- _Required action_
Where the records below have a line with "archivos", that line is to be copied.

****************

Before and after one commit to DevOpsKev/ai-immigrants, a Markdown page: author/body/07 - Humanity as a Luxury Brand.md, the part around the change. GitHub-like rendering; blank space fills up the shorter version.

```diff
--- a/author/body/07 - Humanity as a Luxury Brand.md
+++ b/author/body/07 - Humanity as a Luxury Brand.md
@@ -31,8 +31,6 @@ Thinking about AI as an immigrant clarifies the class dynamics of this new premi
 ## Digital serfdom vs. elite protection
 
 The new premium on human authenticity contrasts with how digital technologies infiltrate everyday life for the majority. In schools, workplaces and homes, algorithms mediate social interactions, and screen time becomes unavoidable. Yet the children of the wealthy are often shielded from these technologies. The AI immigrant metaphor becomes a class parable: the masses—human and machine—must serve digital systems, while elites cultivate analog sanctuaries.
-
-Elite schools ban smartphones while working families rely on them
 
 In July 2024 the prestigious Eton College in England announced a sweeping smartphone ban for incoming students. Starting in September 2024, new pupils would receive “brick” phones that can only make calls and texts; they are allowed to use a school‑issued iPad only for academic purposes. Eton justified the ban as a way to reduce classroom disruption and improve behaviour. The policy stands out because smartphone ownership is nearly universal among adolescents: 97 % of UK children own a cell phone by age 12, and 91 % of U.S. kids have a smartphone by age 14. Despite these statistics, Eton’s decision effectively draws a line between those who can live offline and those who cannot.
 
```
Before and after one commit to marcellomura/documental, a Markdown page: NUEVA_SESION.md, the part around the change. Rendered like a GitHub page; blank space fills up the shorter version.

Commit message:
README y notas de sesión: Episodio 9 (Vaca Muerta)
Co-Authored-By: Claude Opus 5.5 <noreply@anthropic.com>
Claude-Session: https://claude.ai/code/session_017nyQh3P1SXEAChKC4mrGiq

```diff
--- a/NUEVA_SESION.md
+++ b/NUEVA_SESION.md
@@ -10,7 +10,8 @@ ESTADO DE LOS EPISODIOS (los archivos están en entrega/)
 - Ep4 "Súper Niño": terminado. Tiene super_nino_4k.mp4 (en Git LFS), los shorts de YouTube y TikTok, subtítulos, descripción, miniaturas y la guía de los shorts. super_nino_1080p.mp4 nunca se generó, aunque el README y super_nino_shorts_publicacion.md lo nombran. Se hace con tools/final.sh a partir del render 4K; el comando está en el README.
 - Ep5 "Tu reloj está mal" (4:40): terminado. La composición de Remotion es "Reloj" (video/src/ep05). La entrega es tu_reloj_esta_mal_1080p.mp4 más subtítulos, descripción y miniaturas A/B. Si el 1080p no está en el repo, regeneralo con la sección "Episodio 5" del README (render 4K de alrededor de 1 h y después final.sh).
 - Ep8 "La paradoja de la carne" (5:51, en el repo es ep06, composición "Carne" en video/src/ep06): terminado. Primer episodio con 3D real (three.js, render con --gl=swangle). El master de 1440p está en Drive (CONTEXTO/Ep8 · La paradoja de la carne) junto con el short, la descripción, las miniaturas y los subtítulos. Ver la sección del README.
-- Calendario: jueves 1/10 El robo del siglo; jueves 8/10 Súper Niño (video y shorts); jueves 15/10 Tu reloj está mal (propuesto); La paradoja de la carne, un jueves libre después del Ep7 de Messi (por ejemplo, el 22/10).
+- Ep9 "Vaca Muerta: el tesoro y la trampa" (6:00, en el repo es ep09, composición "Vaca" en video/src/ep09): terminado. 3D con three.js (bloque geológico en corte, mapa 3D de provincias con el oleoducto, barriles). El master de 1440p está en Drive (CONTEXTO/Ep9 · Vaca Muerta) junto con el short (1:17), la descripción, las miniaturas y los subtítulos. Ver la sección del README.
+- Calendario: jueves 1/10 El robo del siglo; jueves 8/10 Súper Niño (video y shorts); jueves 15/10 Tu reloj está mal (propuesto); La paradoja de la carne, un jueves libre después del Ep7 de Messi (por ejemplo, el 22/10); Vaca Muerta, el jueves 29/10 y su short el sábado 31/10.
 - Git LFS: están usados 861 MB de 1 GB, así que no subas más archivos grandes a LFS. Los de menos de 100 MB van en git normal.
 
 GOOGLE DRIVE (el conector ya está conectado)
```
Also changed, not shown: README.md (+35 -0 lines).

****************

- _Final answer_
@@ -10,7 +10,8 @@ ESTADO DE LOS EPISODIOS (los archivos están en entrega/)
 - Git LFS: están usados 861 MB de 1 GB, así que no subas más archivos grandes a LFS. Los de menos de 100 MB van en git normal.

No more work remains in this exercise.